DUI/ OVI Laws in Ohio
“Driving under the influence (DUI)” or “operating a vehicle while impaired (OVI)” is considered as a crime in Ohio. A person facing these charges may incur serious penalties. Additionally, the driver may face license suspension. While majority of the states refer to drunk driving as DUI/ DWI, in Ohio the same is referred to as OVI.
Operating A Vehicle Impaired (OVI) Charges in Ohio
In Ohio, a driver may be charged with an OVI for the following:
- Operating a vehicle with a blood alcohol content (BAC) of 0.08% or more (lower limits may be applicable to certain drivers).
- Operating a vehicle with a urine alcohol concentration of 0.11% or greater.
- Driving under the influence of any controlled substance, alcohol, or combination of the two, such that it has an adverse effect on the driver’s driving ability;
- Operating a vehicle with a certain concentration of specified controlled substances in one’s body.
- For drivers below the age of 21, the BAC limit is set at 0.02% and for commercial drivers, the same is set at 0.04%.
In Ohio, once a person is arrested for OVI, the “implied consent law” applies. This means that the person’s consent to take a blood/ breath/ urine test is implied and refusal to take the same may lead to the suspension of his or her driving license by the Ohio Bureau of Motor Vehicles (BMV). The suspension may range from one year to five years depending upon the circumstances and past ten years’ driving records.
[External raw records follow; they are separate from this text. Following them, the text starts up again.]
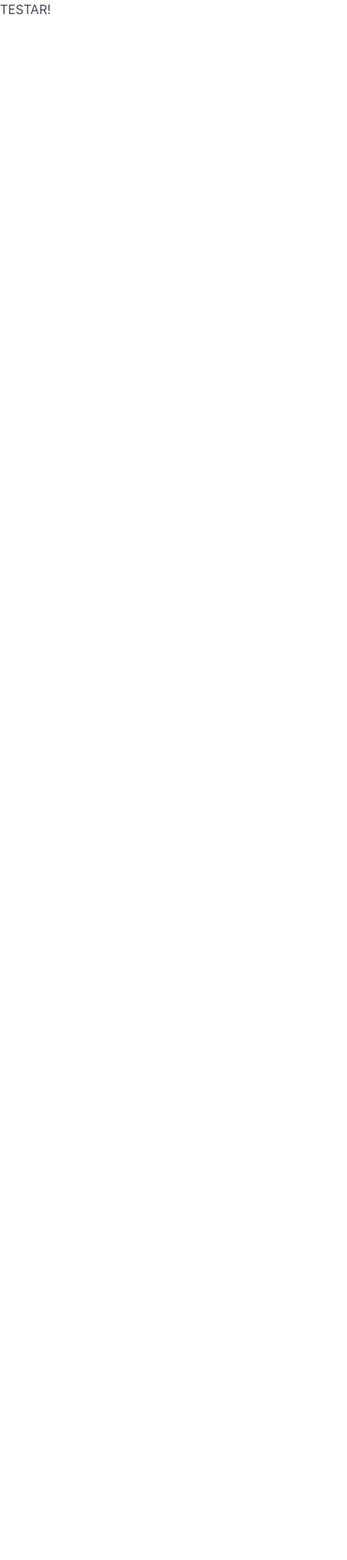
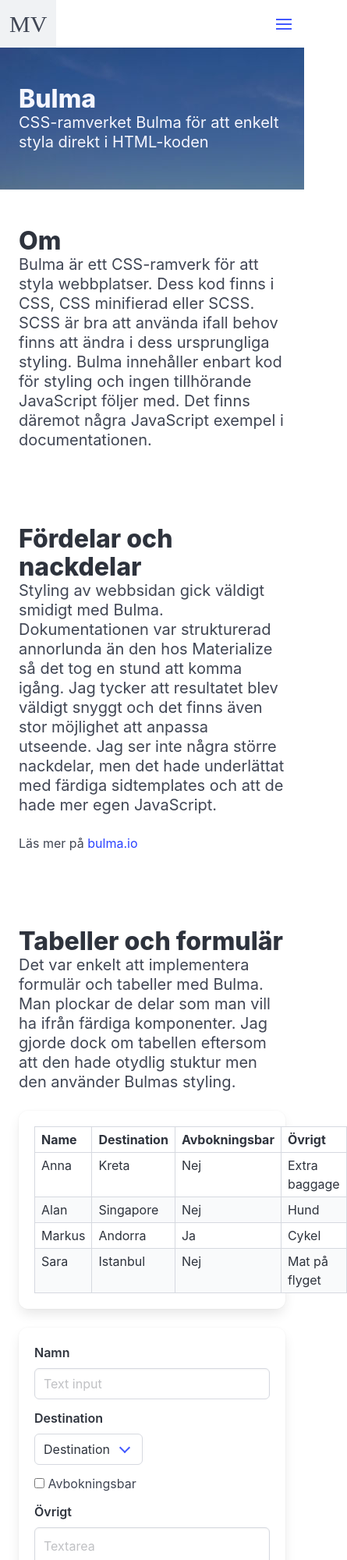
Before and after one commit to MarkusVickman/dt193g_moment1, a website: page bulma/bulma.html in a window 390 px wide. Shown: the top 2000 px of the page at 78% size, 445 px wide, since content can reach past the window. Before the commit the page ends 844 px from the top, so only its background shows below. Drawn offline with nearby package versions, Linux system fonts and the light colour scheme; a web font is replaced by a local one.

Commit message:
gjort en sida med CSS-ramverket bulma

```diff
--- a/bulma/bulma.html
+++ b/bulma/bulma.html
@@ -3,7 +3,13 @@
 <head>
   <meta http-equiv="Content-Type" content="text/html; charset=UTF-8"/>
   <meta name="viewport" content="width=device-width, initial-scale=1"/>
-  <title>Portfolio MV</title>
+  <title>MV | Bulma</title>
+
+
+<!--ICON font-->
+<link rel="preconnect" href="https://fonts.googleapis.com">
+<link rel="preconnect" href="https://fonts.gstatic.com" crossorigin>
+<link href="https://fonts.googleapis.com/css2?family=Rubik+Wet+Paint&display=swap" rel="stylesheet">
 
   <!-- CSS  -->
   <link href="https://fonts.googleapis.com/icon?family=Material+Icons" rel="stylesheet">
@@ -12,7 +18,207 @@
   <link rel="icon" type="image/png" sizes="32x32" href="../favicon.png">
 </head>
 <body>
-    <h1>TESTAR!</h1>
+
+
+
+  <nav class="navbar" role="navigation" aria-label="main navigation">
+    <div class="navbar-brand">
+      <a href="../start.html" class="navbar-item" style="font-family: Rubik Wet Paint; font-size: 30px;">MV</a>
+
+      <a role="button" class="navbar-burger" aria-label="menu" aria-expanded="false" data-target="navbarBasicExample">
+        <span aria-hidden="true"></span>
+        <span aria-hidden="true"></span>
+        <span aria-hidden="true"></span>
+        <span aria-hidden="true"></span>
+      </a>
+    </div>
+
+    <div id="navbarBasicExample" class="navbar-menu">
+      <div class="navbar-end">
+        <a class="navbar-item" href="/materialize.html">
+          Materialize
+        </a>
+
+        <a class="navbar-item" href="bulma.html">
+          Bulma
+        </a>
+
+        <a class="navbar-item" href="/publish.html">
+          Publicering
+        </a>
+
+          </div>
+        </div>
+      </div>
+
+    </div>
+  </nav>
+
+
+  <section class="hero is-medium is-link" style="background-image: url('/background2.jpg');">
+
+    <div class="hero-body">
+      <p class="title">Bulma</p>
+      <p class="subtitle">CSS-ramverket Bulma för att enkelt styla direkt i HTML-koden</p>
+    </div>
+  </section>
+
+  <section class="section">
+    <h1 class="title">Om</h1>
+    <h2 class="subtitle">
+      Bulma är ett CSS-ramverk för att styla webbplatser. Dess kod finns i CSS, CSS minifierad
+      eller SCSS. SCSS är bra att använda ifall behov finns att ändra i dess ursprungliga styling. Bulma innehåller
+      enbart kod för styling och ingen tillhörande JavaScript följer med. Det finns däremot några JavaScript exempel
+      i documentationen.
+    </h2>
+  </section>
+
+
+
+  <section class="section">
+    <h1 class="title">Fördelar och nackdelar</h1>
+    <h2 class="subtitle">
+      Styling av webbsidan gick väldigt smidigt med Bulma. Dokumentationen var strukturerad annorlunda än den hos Materialize
+      så det tog en stund att komma igång. Jag tycker att resultatet blev väldigt snyggt och det finns även stor möjlighet att anpassa utseende.
+      Jag ser inte några större nackdelar, men det hade underlättat med färdiga sidtemplates och att de hade mer egen JavaScript.
+    </h2>
+    <p>Läs mer på <a href="https://bulma.io/">bulma.io </a></p>
+  </section>
+
+
+
+  <section class="section">
+    <h1 class="title">Tabeller och formulär</h1>
+    <h2 class="subtitle">
+      Det var enkelt att implementera formulär och tabeller med Bulma. Man plockar de delar som man vill ha
+      ifrån färdiga komponenter. Jag gjorde dock om tabellen eftersom att den hade otydlig stuktur men den använder
+      Bulmas styling.
+    </h2>
+
+  <div class="box container is-max-desktop">
+  <table class="table is-bordered is-striped is-narrow is-hoverable is-fullwidth">
+    <thead>
+      <tr>
+          <th>Name</th>
+          <th>Destination</th>
+          <th>Avbokningsbar</th>
+          <th>Övrigt</th>
+      </tr>
+    </thead>
+
+    <tbody>
+      <tr>
+        <td>Anna</td>
+        <td>Kreta</td>
+        <td>Nej</td>
+        <td>Extra baggage</td>
+      </tr>
+      <tr>
+        <td>Alan</td>
+        <td>Singapore</td>
+        <td>Nej</td>
+        <td>Hund</td>
+      </tr>
+      <tr>
+        <td>Markus</td>
+        <td>Andorra</td>
+        <td>Ja</td>
+        <td>Cykel</td>
+      </tr>
+      <tr>
+        <td>Sara</td>
+        <td>Istanbul</td>
+        <td>Nej</td>
+        <td>Mat på flyget</td>
+      </tr>
+    </tbody>
+  </table>
+</div>
+
+
+
+
+<div class="box container is-max-desktop">
+  <form>
+  <div class="field">
+    <label class="label">Namn</label>
+    <div class="control">
+      <input class="input" type="text" placeholder="Text input" required>
+    </div>
+  </div>
+
+  <div class="field">
+    <label class="label">Destination</label>
+    <div class="control">
+      <div class="select">
+        <select required>
+          <option value="" disabled selected>Destination</option>
+          <option value="1">Kreta</option>
+          <option value="2">Istanbul</option>
+          <option value="3">Singapore</option>
+          <option value="4">Andorra</option>
+        </select>
+      </div>
+    </div>
+  </div>
+
+  <div class="field">
+    <div class="control">
+      <label class="checkbox">
+        <input type="checkbox">
+        Avbokningsbar</a>
+      </label>
+    </div>
+  </div>
+
+  <div class="field">
+    <label class="label">Övrigt</label>
+    <div class="control">
+      <textarea class="textarea" placeholder="Textarea"></textarea>
+    </div>
+  </div>
+
+
+  <div class="field is-grouped">
+    <div class="control">
+      <button class="button is-link">Submit</button>
+    </div>
+  </div>
+</form>
+</div>
+</section>
+
+
+<footer class="footer">
+  <div class="content has-text-centered">
+    <p>
+      Av <strong>Markus Vickman</strong>
+    </p>
+    <p>
+      Kontakta mig <br><a href="mailto:markus.vickman@hotmail.com"><i class="small material-icons">mail</i></a>
+    </p>
+  </div>
+</footer>
+
+
+
+
+
+  <!--  Scripts-->
+  <script src="https://code.jquery.com/jquery-2.1.1.min.js"></script>
+<script>
+  $(document).ready(function() {
+
+// Check for click events on the navbar burger icon
+$(".navbar-burger").click(function() {
+
+    // Toggle the "is-active" class on both the "navbar-burger" and the "navbar-menu"
+    $(".navbar-burger").toggleClass("is-active");
+    $(".navbar-menu").toggleClass("is-active");
+
+});
+});
+</script>
 
 </body>
 </html>
```
Also changed, not shown: materialize.html (+2 -2 lines).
Further, when the charge relates to the amount of alcohol/ drugs in one’s body (known as “per se OVI”), the prosecutor only has to prove that the quantity taken was greater than the legal limits set under law. The question of whether the driving ability of such person was impaired or not is not considered.
Criminal Penalties For OVI In Ohio
In Ohio, a driver may face the following penalties for a low-level (0.08-0.17) OVI:
- First-time Offense: Minimum 3 days and Maximum 180 days of jail term, license suspension for 1 to 3 years, and/or fines up to $1,075.
- Second-time Offense: Minimum 10 days and Maximum 180 days of jail term, license suspension for 1 to 7 years, and/or fines up to $1,625.
- Third-time Offense: Minimum 30 days and Maximum 1 year of jail term, license suspension for 2 to 12 years, and/or fines up to $2,750.
- The judge may also ask the driver to participate in the Community Control Sanction. This alternative may reduce the jail time.
These penalties increase significantly if a person is charged with a high-level (greater than 0.17% BAC) OVI. This is known as an “aggravated OVI.”
Ohio DUI/ OVI Attorney
At Ziccarelli & Martello, our team of experienced criminal lawyers have helped many drivers charged with serious DUI/ OVI charges successfully defend/ reduce their jail time, penalties, and license suspension. A DUI/ OVI can have serious consequences on one’s future and it is important to consult an attorney when charged with the same to understand what legal rights can be exercised. Contact us today for an initial free consultation.